[Structured diff data]
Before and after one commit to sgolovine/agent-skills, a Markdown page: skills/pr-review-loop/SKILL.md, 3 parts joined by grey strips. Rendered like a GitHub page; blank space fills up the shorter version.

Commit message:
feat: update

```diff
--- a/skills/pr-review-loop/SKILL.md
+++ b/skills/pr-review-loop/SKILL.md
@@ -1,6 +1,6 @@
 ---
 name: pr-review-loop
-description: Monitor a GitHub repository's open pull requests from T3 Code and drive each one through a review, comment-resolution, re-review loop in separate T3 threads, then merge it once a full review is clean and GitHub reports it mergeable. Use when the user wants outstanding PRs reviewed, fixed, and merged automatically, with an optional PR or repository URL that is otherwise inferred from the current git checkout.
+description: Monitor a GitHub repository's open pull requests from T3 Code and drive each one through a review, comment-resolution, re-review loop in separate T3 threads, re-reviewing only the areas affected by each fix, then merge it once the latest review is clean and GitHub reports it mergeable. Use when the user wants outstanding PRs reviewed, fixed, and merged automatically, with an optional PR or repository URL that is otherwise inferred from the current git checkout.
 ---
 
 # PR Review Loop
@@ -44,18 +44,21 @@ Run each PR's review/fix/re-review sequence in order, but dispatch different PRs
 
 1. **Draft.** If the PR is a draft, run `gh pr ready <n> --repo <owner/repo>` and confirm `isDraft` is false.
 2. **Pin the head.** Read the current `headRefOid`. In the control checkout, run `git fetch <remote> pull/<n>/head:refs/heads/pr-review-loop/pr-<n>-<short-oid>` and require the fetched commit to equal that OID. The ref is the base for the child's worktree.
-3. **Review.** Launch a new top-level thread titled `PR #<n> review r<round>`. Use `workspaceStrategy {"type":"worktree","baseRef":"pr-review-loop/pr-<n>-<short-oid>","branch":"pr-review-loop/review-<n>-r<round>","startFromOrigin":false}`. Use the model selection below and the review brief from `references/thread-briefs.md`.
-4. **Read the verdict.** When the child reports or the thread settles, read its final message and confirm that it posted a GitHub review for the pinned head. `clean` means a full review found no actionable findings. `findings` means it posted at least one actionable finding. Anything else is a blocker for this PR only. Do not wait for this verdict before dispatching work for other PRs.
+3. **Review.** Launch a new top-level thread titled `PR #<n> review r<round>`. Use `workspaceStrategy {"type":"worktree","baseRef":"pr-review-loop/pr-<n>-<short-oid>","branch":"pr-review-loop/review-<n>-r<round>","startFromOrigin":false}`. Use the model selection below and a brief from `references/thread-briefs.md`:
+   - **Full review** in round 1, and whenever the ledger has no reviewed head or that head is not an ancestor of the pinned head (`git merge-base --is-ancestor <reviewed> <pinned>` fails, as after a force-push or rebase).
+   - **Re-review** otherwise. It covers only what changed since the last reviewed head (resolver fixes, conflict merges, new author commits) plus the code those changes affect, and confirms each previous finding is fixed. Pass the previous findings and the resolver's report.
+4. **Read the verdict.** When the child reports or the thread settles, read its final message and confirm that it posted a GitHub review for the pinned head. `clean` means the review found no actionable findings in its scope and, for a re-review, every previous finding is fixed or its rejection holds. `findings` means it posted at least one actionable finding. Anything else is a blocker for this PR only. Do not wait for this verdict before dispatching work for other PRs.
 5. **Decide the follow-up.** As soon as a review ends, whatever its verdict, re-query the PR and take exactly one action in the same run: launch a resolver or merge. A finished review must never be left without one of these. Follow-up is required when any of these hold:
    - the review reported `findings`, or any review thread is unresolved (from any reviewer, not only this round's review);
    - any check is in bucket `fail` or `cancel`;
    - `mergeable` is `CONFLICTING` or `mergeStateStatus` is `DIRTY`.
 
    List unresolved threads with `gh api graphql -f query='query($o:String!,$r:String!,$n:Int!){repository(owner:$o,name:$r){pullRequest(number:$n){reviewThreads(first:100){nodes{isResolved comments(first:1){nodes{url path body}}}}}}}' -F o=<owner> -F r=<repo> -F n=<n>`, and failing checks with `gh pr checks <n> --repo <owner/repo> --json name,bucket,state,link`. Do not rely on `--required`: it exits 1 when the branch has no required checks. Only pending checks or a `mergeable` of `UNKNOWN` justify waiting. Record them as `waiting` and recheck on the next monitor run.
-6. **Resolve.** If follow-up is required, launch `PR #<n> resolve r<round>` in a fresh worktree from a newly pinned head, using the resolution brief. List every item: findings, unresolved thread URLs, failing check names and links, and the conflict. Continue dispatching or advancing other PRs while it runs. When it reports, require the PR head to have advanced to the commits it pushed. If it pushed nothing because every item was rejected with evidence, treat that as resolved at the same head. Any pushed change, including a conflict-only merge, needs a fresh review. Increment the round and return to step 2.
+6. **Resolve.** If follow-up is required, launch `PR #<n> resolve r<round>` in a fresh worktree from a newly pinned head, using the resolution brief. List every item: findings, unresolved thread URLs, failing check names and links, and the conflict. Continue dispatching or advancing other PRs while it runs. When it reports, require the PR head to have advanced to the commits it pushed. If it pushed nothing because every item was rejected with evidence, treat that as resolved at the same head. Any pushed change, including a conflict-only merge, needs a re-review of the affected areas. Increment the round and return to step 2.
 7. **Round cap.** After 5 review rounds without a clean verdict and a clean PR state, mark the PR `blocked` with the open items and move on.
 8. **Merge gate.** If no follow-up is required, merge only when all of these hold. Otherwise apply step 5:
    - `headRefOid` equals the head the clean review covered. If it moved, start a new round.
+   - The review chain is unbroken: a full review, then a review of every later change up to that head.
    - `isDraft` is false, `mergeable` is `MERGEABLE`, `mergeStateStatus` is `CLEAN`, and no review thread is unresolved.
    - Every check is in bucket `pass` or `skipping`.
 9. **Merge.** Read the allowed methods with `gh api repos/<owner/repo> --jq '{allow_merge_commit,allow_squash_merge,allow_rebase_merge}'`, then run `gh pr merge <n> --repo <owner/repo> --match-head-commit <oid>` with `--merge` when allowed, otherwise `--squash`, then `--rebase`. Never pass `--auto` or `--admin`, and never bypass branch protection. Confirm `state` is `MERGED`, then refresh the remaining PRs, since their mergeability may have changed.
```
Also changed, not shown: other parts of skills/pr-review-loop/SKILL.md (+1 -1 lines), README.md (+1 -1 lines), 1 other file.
==
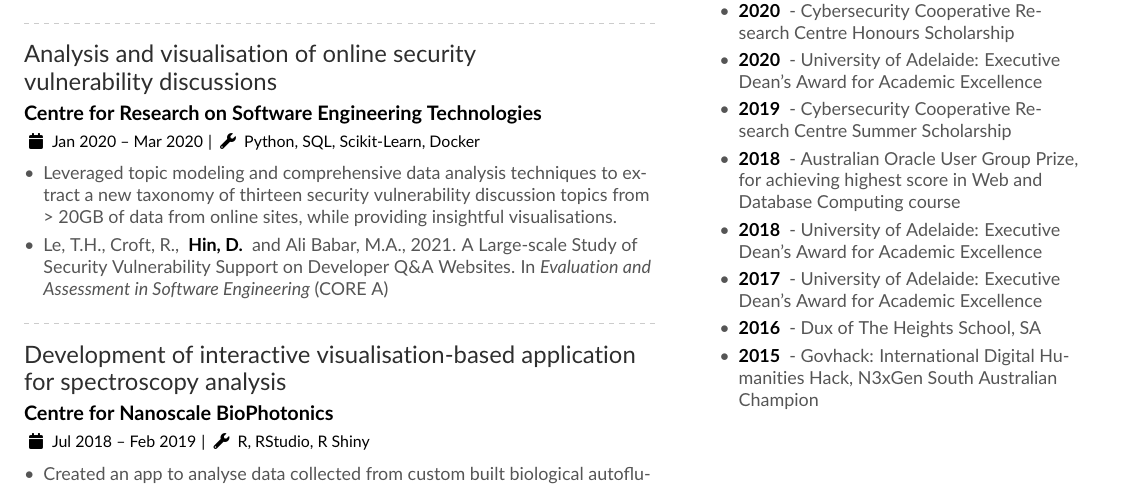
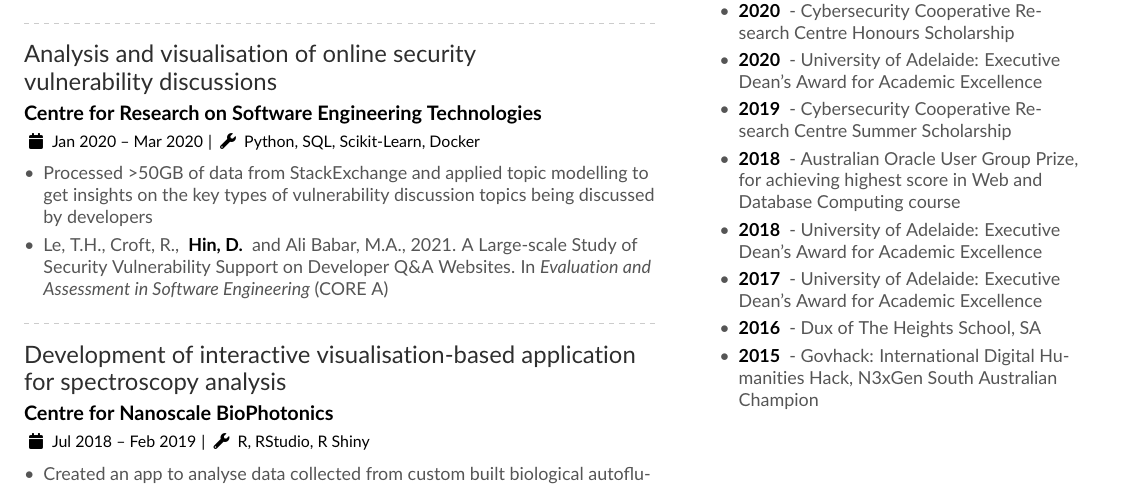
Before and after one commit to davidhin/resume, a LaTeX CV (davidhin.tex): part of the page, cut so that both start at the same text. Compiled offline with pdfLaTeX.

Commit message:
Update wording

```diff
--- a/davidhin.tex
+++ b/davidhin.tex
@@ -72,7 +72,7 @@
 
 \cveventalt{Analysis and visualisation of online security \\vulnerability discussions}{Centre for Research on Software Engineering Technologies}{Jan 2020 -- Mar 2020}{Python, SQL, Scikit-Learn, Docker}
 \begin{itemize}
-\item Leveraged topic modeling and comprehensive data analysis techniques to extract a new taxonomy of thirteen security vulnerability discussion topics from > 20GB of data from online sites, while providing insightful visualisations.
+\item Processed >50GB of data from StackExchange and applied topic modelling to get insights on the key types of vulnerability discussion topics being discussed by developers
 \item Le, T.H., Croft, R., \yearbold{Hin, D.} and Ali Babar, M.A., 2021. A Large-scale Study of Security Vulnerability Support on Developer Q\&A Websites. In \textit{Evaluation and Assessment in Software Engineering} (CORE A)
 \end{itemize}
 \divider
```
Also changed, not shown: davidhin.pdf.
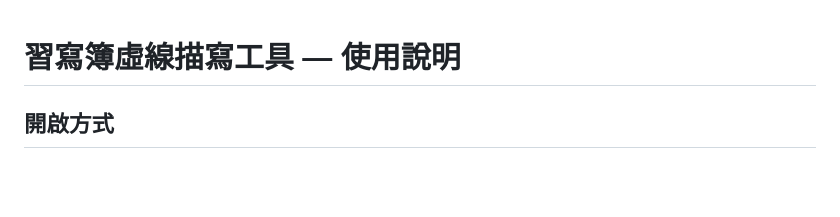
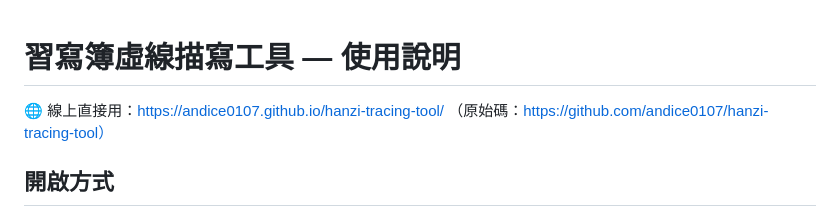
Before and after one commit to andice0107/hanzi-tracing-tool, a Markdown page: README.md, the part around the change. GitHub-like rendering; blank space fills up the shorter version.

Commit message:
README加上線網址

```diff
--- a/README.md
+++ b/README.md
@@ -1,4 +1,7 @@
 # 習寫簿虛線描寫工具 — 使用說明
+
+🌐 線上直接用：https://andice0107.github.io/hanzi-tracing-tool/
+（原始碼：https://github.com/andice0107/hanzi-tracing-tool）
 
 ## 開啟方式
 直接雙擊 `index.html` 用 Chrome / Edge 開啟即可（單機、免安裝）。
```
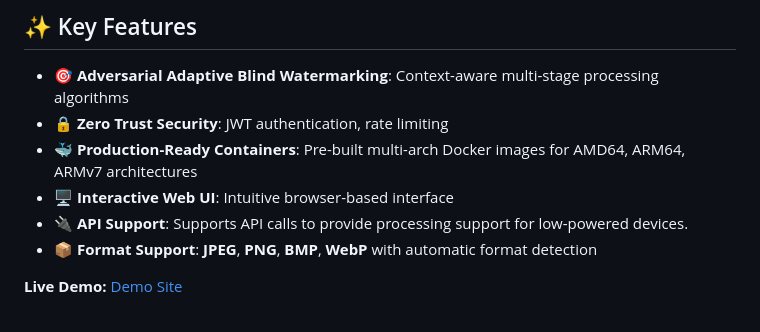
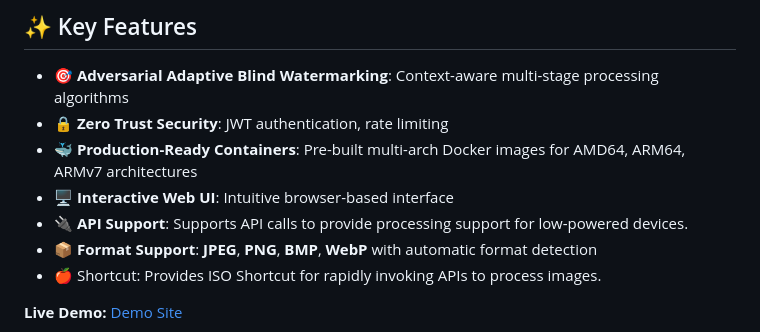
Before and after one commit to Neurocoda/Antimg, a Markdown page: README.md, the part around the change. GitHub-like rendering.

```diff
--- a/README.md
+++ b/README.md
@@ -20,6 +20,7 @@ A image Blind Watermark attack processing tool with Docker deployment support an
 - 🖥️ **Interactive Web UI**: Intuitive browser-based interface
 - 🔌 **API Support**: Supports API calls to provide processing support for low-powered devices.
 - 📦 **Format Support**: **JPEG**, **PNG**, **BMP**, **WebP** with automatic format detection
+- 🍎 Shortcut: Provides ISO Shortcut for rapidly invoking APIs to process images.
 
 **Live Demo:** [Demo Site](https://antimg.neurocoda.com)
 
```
* * *
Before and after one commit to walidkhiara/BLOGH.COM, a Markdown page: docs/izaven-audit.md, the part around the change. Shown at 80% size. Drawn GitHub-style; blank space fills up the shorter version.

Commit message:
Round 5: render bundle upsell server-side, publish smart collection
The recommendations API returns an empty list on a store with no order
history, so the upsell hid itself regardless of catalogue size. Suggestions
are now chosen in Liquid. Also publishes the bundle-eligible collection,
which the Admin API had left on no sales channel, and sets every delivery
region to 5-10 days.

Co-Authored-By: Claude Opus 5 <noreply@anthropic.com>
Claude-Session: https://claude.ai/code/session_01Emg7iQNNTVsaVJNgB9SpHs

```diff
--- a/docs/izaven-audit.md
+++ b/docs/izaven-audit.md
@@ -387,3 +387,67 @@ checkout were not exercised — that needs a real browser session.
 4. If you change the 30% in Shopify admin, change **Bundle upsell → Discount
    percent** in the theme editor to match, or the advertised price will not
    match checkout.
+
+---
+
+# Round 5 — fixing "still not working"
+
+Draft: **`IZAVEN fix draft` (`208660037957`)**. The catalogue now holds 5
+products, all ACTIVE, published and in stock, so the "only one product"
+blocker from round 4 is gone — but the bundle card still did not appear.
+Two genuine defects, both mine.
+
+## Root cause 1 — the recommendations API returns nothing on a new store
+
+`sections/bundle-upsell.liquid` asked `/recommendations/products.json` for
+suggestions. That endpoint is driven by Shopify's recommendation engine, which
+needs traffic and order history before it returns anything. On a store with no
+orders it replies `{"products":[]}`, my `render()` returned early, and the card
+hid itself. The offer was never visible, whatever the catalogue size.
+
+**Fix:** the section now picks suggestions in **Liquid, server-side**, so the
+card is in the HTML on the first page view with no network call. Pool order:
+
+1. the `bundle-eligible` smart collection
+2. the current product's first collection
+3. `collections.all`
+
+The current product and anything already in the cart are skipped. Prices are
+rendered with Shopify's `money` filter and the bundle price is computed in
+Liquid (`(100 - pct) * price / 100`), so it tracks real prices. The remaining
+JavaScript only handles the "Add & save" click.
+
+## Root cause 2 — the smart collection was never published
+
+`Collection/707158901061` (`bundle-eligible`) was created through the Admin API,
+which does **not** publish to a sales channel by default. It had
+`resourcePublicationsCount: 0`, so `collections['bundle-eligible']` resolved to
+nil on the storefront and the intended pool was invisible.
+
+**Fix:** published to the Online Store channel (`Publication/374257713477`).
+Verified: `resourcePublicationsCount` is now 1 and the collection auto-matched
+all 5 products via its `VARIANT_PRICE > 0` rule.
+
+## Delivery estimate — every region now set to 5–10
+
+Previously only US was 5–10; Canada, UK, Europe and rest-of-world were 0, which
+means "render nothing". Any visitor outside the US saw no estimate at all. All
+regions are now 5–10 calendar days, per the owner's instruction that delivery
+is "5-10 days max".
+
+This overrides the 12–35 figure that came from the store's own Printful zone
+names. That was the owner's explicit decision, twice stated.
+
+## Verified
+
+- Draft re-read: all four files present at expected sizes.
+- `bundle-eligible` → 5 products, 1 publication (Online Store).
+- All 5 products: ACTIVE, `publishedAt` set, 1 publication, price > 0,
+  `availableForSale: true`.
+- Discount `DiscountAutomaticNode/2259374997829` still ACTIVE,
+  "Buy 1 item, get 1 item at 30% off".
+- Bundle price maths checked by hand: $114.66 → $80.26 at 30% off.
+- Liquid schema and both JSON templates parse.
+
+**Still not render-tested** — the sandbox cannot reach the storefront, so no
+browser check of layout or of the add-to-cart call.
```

◆ **WHAT YOU HAVE TO DO**
Using the entries above, find all lines with "URLs". Copy them.

◆ **PROBLEM SOLUTION**
-6. **Resolve.** If follow-up is required, launch `PR #<n> resolve r<round>` in a fresh worktree from a newly pinned head, using the resolution brief. List every item: findings, unresolved thread URLs, failing check names and links, and the conflict. Continue dispatching or advancing other PRs while it runs. When it reports, require the PR head to have advanced to the commits it pushed. If it pushed nothing because every item was rejected with evidence, treat that as resolved at the same head. Any pushed change, including a conflict-only merge, needs a fresh review. Increment the round and return to step 2.
+6. **Resolve.** If follow-up is required, launch `PR #<n> resolve r<round>` in a fresh worktree from a newly pinned head, using the resolution brief. List every item: findings, unresolved thread URLs, failing check names and links, and the conflict. Continue dispatching or advancing other PRs while it runs. When it reports, require the PR head to have advanced to the commits it pushed. If it pushed nothing because every item was rejected with evidence, treat that as resolved at the same head. Any pushed change, including a conflict-only merge, needs a re-review of the affected areas. Increment the round and return to step 2.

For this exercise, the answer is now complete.